—American Judge, 1882
Just a reminder- Stupid patents were stupid in 1882, and are still stupid today. Lawyers (as a class, not as individuals) aren’t that great either. Fundamentally, if two lawyers are ever talking, one of them is always wrong.
The setup for the “kill the lawyers” statement is the ending portion of a comedic relief part of a scene in Henry VI, part 2. Dick and another henchman, Smith are members of the gang of Jack Cade, a pretender to the throne. The built-up is long portion where Cade make vain boasts, which are cut down by sarcastic replies from the others. For example:
JACK CADE. Valiant I am.
SMITH [aside]. ‘A must needs; for beggary is valiant.
JACK CADE. I am able to endure much.

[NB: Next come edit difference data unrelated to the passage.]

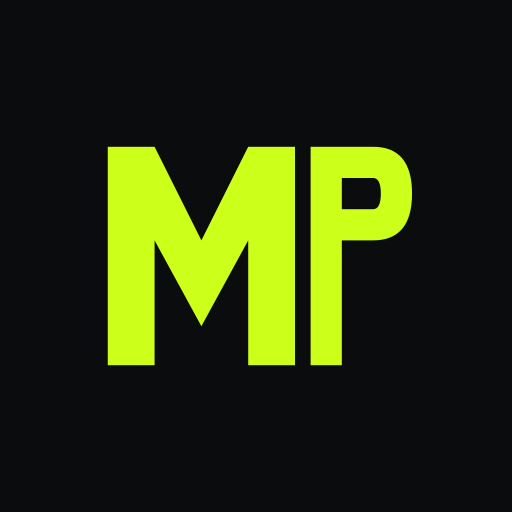
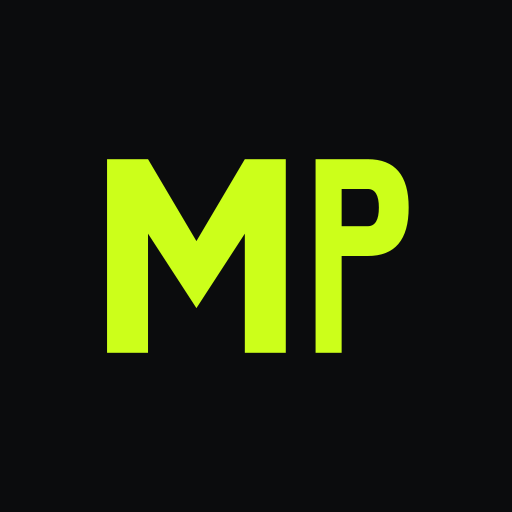
reconocer plataforma en contenido, icono redondeado

diff --git a/src/services/contentService.js b/src/services/contentService.js
@@ -1,6 +1,7 @@
 import { supabase, supabaseEnabled } from "../lib/supabaseClient.js";
 import { loadCollection, saveCollection } from "./store.js";
 import { CONTENT_ITEMS_SEED } from "../data/seedData.js";
+import { detectPlatform } from "../lib/detectPlatform.js";
 
 const KEY = "content";
 
@@ -13,10 +14,20 @@ export async function listContent() {
   return loadCollection(KEY, CONTENT_ITEMS_SEED);
 }
 
-// Captura rápida: solo título. El resto queda con valores por defecto,
-// tal como se validó en el prototipo — nada de formularios obligatorios.
-export async function addContentQuick(title, userId) {
-  const item = { title, platform: "Sin definir", stage: "IDEA", when_text: "Sin fecha", note: "" };
+// Captura rápida: si mencionas una plataforma (kick, youtube, tiktok,
+// instagram...) en cualquier parte de la frase, la reconoce sola —
+// "video de carreras kick" queda en Kick con título "video de carreras".
+// Si no menciona ninguna, el texto completo es el título y la
+// plataforma queda "Sin definir".
+export async function addContentQuick(text, userId) {
+  const detected = detectPlatform(text, "contenido");
+  const item = {
+    title: detected ? detected.title : text,
+    platform: detected ? detected.platform : "Sin definir",
+    stage: "IDEA",
+    when_text: "Sin fecha",
+    note: "",
+  };
   if (supabaseEnabled) {
     const { data, error } = await supabase.from("content").insert({ ...item, user_id: userId }).select().single();
     if (error) throw error;

diff --git a/src/lib/detectPlatform.js b/src/lib/detectPlatform.js
@@ -1,0 +1,25 @@
+// Detecta la plataforma mencionada en una frase natural y la separa del
+// texto, igual que "papas 5000" separa la descripción del monto en Plata.
+// "video de carreras kick" → { platform: "Kick", title: "video de carreras" }
+
+const KEYWORDS = [
+  { re: /\bshorts?\b/i, contenido: "Shorts", texto: "YouTube" },
+  { re: /\byoutube|yt\b/i, contenido: "YouTube", texto: "YouTube" },
+  { re: /\bkick\b/i, contenido: "Kick", texto: "Kick" },
+  { re: /\btiktok|tik\s*tok\b/i, contenido: "TikTok", texto: "TikTok" },
+  { re: /\binstagram|insta\b|\breels?\b|\big\b/i, contenido: "Reels", texto: "Instagram" },
+];
+
+// variant: "contenido" usa las claves exactas de PLATFORM_GRADIENT/ICON
+// (Kick/YouTube/Shorts/TikTok/Reels). "texto" usa nombres simples para
+// mostrar en Ideas (Kick/YouTube/TikTok/Instagram), que ahí es solo texto.
+export function detectPlatform(text, variant = "contenido") {
+  for (const k of KEYWORDS) {
+    const match = text.match(k.re);
+    if (match) {
+      const title = (text.slice(0, match.index) + text.slice(match.index + match[0].length)).replace(/\s+/g, " ").trim();
+      return { platform: k[variant], title: title || text.trim() };
+    }
+  }
+  return null;
+}

diff --git a/src/services/ideasService.js b/src/services/ideasService.js
@@ -1,6 +1,7 @@
 import { supabase, supabaseEnabled } from "../lib/supabaseClient.js";
 import { loadCollection, saveCollection } from "./store.js";
 import { IDEAS_SEED } from "../data/seedData.js";
+import { detectPlatform } from "../lib/detectPlatform.js";
 
 const KEY = "ideas";
 
@@ -13,8 +14,14 @@ export async function listIdeas() {
   return loadCollection(KEY, IDEAS_SEED);
 }
 
-export async function addIdeaQuick(title, userId) {
-  const item = { title, platform: "Sin definir", format: "Sin definir", potential: "Por evaluar" };
+export async function addIdeaQuick(text, userId) {
+  const detected = detectPlatform(text, "texto");
+  const item = {
+    title: detected ? detected.title : text,
+    platform: detected ? detected.platform : "Sin definir",
+    format: "Sin definir",
+    potential: "Por evaluar",
+  };
   if (supabaseEnabled) {
     const { data, error } = await supabase.from("ideas").insert({ ...item, user_id: userId }).select().single();
     if (error) throw error;

diff --git a/src/components/marks.jsx b/src/components/marks.jsx
@@ -54,13 +54,13 @@ export const PLATFORM_ICON = {
 
 export function MPMonogram({ size = 40, color = "#fff", opacity = 1 }) {
   return (
-    <svg width={size} height={size} viewBox="0 0 42 40" style={{ opacity }}>
-      <path d="M2 34V6h6l6 12 6-12h6v28h-6V18l-6 11-6-11v16z" fill={color} />
+    <svg width={size} height={size} viewBox="0 0 44 38" style={{ opacity }}>
+      <path d="M2 32V6h5.5l6.5 11 6.5-11h5.5v26h-5.5V16l-6.5 10-6.5-10v16z" fill={color} />
       <path
         fillRule="evenodd"
         fill={color}
-        d="M28 6L36 6Q41 6 41 12Q41 18 36 18L32 18L32 34L28 34Z
-           M32 10L32 14L36 14Q37 14 37 12Q37 10 36 10Z"
+        d="M30 6L37 6Q42.5 6 42.5 12.5Q42.5 19 37 19L33.5 19L33.5 32L30 32Z
+           M33.5 10L33.5 15L37 15Q38.5 15 38.5 12.5Q38.5 10 37 10Z"
       />
     </svg>
   );

diff --git a/src/pages/Contenido.jsx b/src/pages/Contenido.jsx
@@ -28,7 +28,7 @@ export default function Contenido() {
         <p className="text-sm mt-0.5" style={{ color: T.textDim }}>Qué está pasando con cada pieza, de idea a publicado.</p>
       </div>
 
-      <QuickAddRow onAdd={add} color={CAT.contenido} prefix="CONTENIDO://" placeholder="título de la pieza... o dilo en voz alta" caption="entra como idea — defines plataforma y estado después." />
+      <QuickAddRow onAdd={add} color={CAT.contenido} prefix="CONTENIDO://" placeholder="ej: video de carreras kick... o dilo en voz alta" caption="menciona la plataforma (kick, youtube, tiktok...) y la reconoce sola." />
 
       <div className="flex gap-2 overflow-x-auto pb-1">
         {platforms.map((p) => (
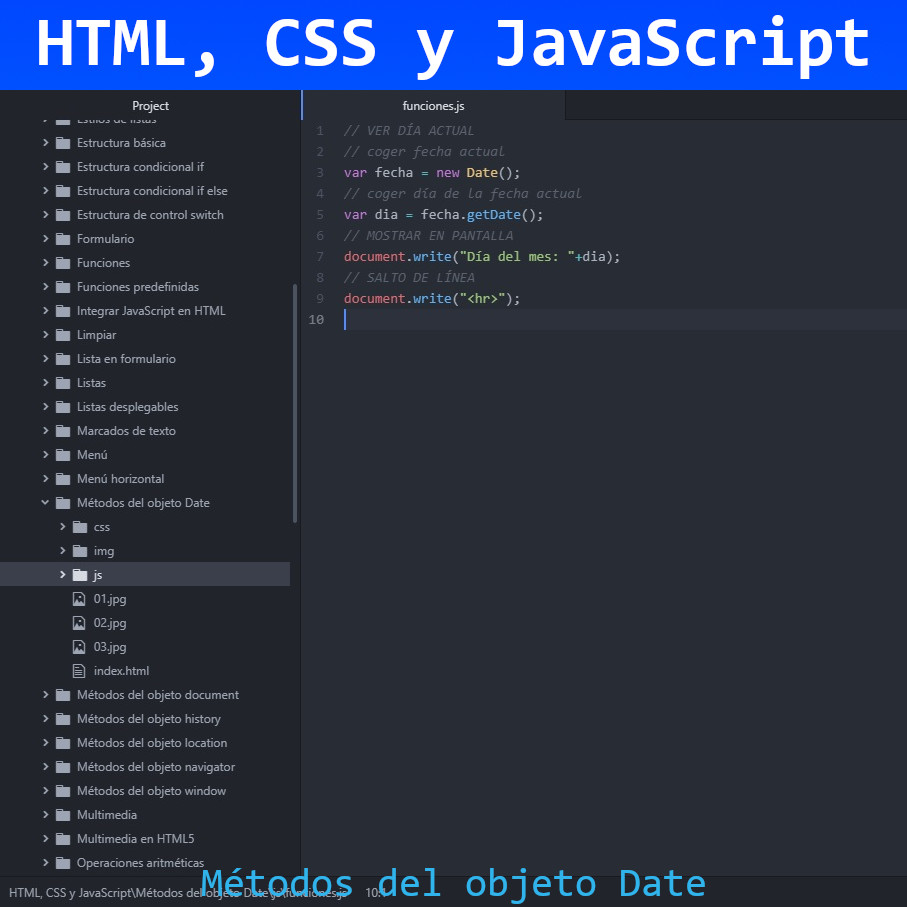
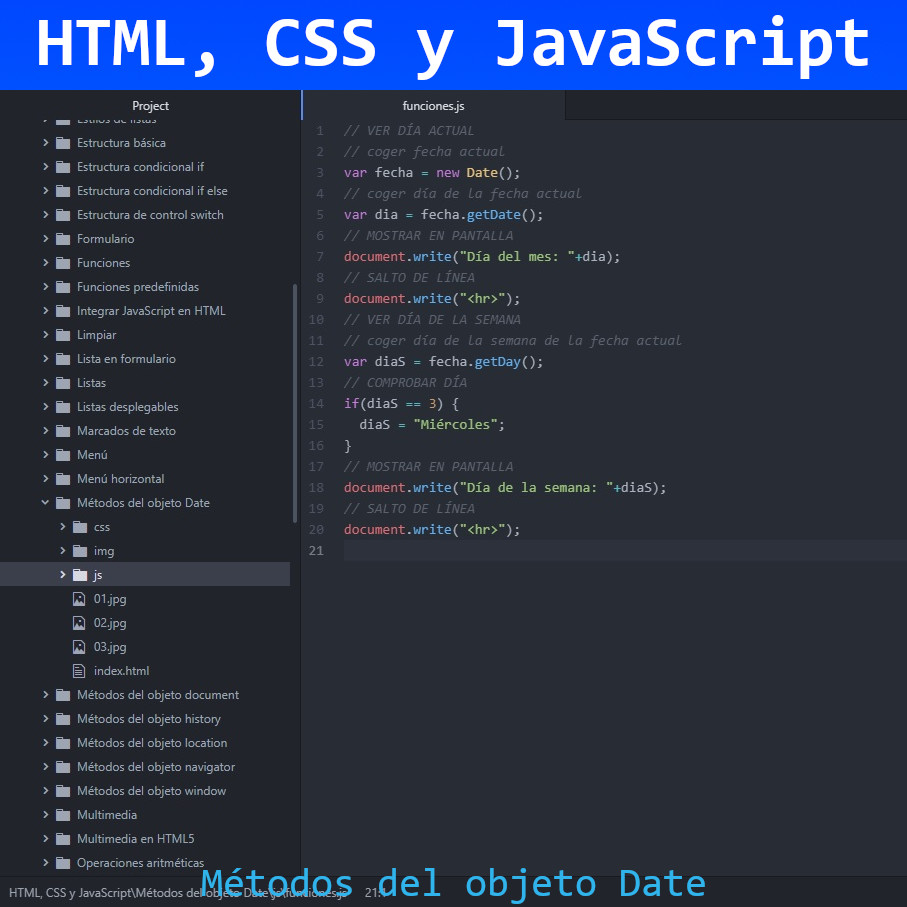
Métodos del objeto Date
Métodos del objeto Date en JavaScript

Changed region(s): [[0.3705, 0.3396, 0.6483, 0.5865], [0.6792, 0.5248, 0.71, 0.5557]]

diff --git a/HTML, CSS y JavaScript/Métodos del objeto Date/js/funciones.js b/HTML, CSS y JavaScript/Métodos del objeto Date/js/funciones.js
@@ -7,3 +7,14 @@ var dia = fecha.getDate();
 document.write("Día del mes: "+dia);
 // SALTO DE LÍNEA
 document.write("<hr>");
+// VER DÍA DE LA SEMANA
+// coger día de la semana de la fecha actual
+var diaS = fecha.getDay();
+// COMPROBAR DÍA
+if(diaS == 3) {
+  diaS = "Miércoles";
+}
+// MOSTRAR EN PANTALLA
+document.write("Día de la semana: "+diaS);
+// SALTO DE LÍNEA
+document.write("<hr>");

DICK [aside]. No question of that; for I have seen him whipp’d three market-days together.
JACK CADE. I fear neither sword nor fire.
SMITH [aside]. He need not fear the sword; for his coat is of proof.
DICK [aside]. But methinks he should stand in fear of fire, being burnt i’ th’hand for stealing of sheep.
You can almost hear the rim-shot after everything Dick or Smith say here.
Cade proceeds to go more and more over the top, and begins to describe his absurd ideal world:
JACK CADE. Be brave, then; for your captain is brave, and vows reformation. There shall be in England seven half-penny loaves sold for a penny: the three-hoop’d pot shall have ten hoops; and I will make it felony to drink small beer: all the realm shall be in common; and in Cheapside shall my palfrey go to grass: and when I am king,- as king I will be,-
ALL. God save your majesty!
Appreciated and encouraged, he continues on in this vein:
JACK CADE. I thank you, good people:- there shall be no money; all shall eat and drink on my score; and I will apparel them all in one livery, that they may agree like brothers, and worship me their lord.
And here is where Dick speaks the famous line.
DICK. The first thing we do, let’s kill all the lawyers.
The audience must have doubled over in laughter at this. Far from “eliminating those who might stand in the way of a contemplated revolution” or portraying lawyers as “guardians of independent thinking”, it’s offered as the best feature imagined of yet for utopia. It’s hilarious. A very rough and simplistic modern translation would be “When I’m the King, there’ll be two cars in every garage, and a chicken in every pot” “AND NO LAWYERS”.